▼
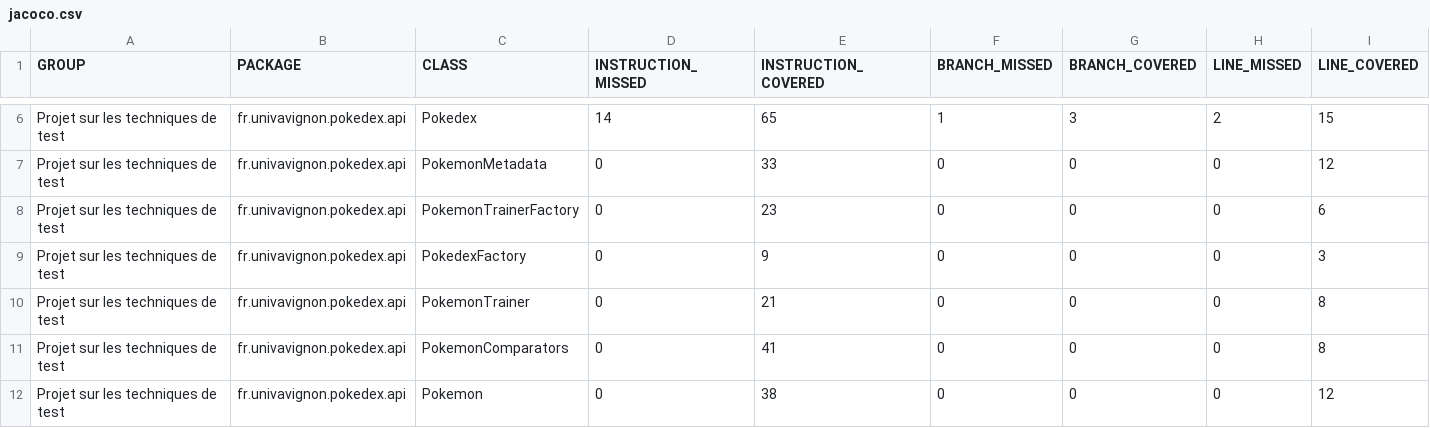
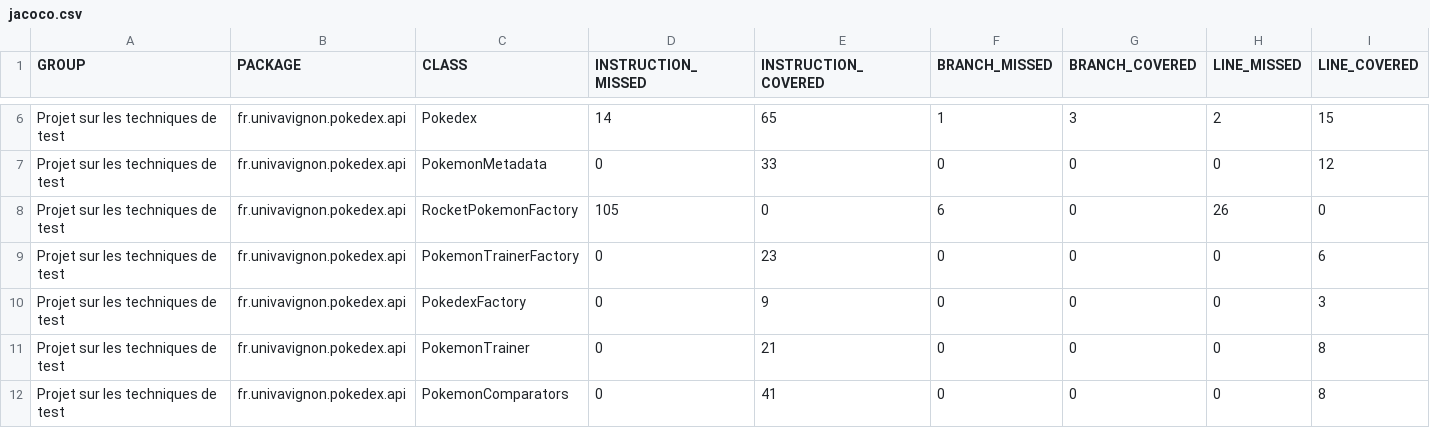
Before and after one commit to HafsaAbouyassine/ceri-m1-techniques-de-test, a CSV file: target/site/jacoco/jacoco.csv, drawn as a sheet; only a part is shown, gaps mark what is left out; the shorter side is filled out with more unchanged rows; rows hold the shown columns only; the diff names each change by its address in the sheet, - before the commit and + after, or states it on an @@ line.

Commit message:
Ajout de fichier RocketPokemonFactory

```diff
--- a/target/site/jacoco/jacoco.csv
+++ b/target/site/jacoco/jacoco.csv
+row 8: Projet sur les techniques de test | fr.univavignon.pokedex.api | RocketPokemonFactory | 105 | 0 | 6 | 0 | 26 | 0
```
Also changed, not shown: 21 other files.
▲
▶ **Task brief**
What's needed is an exact copy of every entry, free of pictures.

▶ **Solution**
Before and after one commit to HafsaAbouyassine/ceri-m1-techniques-de-test, a CSV file: target/site/jacoco/jacoco.csv, drawn as a sheet; only a part is shown, gaps mark what is left out; the shorter side is filled out with more unchanged rows; rows hold the shown columns only; the diff names each change by its address in the sheet, - before the commit and + after, or states it on an @@ line.

Commit message:
Ajout de fichier RocketPokemonFactory

```diff
--- a/target/site/jacoco/jacoco.csv
+++ b/target/site/jacoco/jacoco.csv
+row 8: Projet sur les techniques de test | fr.univavignon.pokedex.api | RocketPokemonFactory | 105 | 0 | 6 | 0 | 26 | 0
```
Also changed, not shown: 21 other files.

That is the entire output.